*The problem*. Which lines below contain the word "have"? Copy each one.

*Records for processing*.

^^^^^^^^

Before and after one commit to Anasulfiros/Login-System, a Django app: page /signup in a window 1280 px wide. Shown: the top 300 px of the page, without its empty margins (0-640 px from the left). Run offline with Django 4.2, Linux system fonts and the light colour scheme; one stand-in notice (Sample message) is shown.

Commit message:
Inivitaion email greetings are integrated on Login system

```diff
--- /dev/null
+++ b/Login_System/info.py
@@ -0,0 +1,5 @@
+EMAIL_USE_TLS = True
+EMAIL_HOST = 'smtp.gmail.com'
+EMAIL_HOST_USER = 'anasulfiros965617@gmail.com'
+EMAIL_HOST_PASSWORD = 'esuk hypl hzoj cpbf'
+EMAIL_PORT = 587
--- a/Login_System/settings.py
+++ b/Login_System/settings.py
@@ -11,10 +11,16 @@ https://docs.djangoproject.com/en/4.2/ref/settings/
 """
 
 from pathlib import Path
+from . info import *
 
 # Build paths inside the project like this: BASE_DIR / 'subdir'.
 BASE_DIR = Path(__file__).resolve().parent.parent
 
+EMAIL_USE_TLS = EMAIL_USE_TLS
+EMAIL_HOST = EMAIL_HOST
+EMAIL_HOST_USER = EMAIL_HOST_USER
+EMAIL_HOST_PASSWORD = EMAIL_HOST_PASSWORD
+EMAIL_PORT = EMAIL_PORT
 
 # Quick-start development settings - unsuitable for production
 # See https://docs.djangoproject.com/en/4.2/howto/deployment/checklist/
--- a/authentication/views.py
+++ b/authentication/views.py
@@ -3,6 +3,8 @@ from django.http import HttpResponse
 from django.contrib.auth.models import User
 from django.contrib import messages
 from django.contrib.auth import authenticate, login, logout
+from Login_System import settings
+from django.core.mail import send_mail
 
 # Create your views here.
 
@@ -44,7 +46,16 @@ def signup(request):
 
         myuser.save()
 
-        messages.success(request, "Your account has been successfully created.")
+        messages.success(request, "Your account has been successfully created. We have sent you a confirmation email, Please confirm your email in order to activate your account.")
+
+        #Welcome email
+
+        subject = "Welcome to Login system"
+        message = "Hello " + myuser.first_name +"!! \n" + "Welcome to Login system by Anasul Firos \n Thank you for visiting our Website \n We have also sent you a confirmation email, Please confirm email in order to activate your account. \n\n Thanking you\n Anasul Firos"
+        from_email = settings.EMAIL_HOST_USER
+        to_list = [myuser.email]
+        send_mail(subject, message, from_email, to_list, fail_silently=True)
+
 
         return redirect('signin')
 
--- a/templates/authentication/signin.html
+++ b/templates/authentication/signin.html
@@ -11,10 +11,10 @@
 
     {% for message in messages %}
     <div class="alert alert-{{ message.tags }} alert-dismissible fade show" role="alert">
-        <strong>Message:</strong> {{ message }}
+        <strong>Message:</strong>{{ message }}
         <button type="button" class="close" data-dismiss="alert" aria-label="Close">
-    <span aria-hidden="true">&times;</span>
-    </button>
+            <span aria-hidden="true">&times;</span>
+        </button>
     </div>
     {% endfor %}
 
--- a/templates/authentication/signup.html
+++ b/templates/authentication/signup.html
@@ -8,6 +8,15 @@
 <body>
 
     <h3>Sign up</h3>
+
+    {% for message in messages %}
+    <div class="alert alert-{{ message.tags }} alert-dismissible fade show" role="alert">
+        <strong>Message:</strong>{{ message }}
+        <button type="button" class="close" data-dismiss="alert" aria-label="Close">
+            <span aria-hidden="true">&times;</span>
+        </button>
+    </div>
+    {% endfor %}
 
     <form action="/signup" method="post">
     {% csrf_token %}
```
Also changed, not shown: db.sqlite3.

^^^^^^^^

*Solution*.
+        messages.success(request, "Your account has been successfully created. We have sent you a confirmation email, Please confirm your email in order to activate your account.")
+        message = "Hello " + myuser.first_name +"!! \n" + "Welcome to Login system by Anasul Firos \n Thank you for visiting our Website \n We have also sent you a confirmation email, Please confirm email in order to activate your account. \n\n Thanking you\n Anasul Firos"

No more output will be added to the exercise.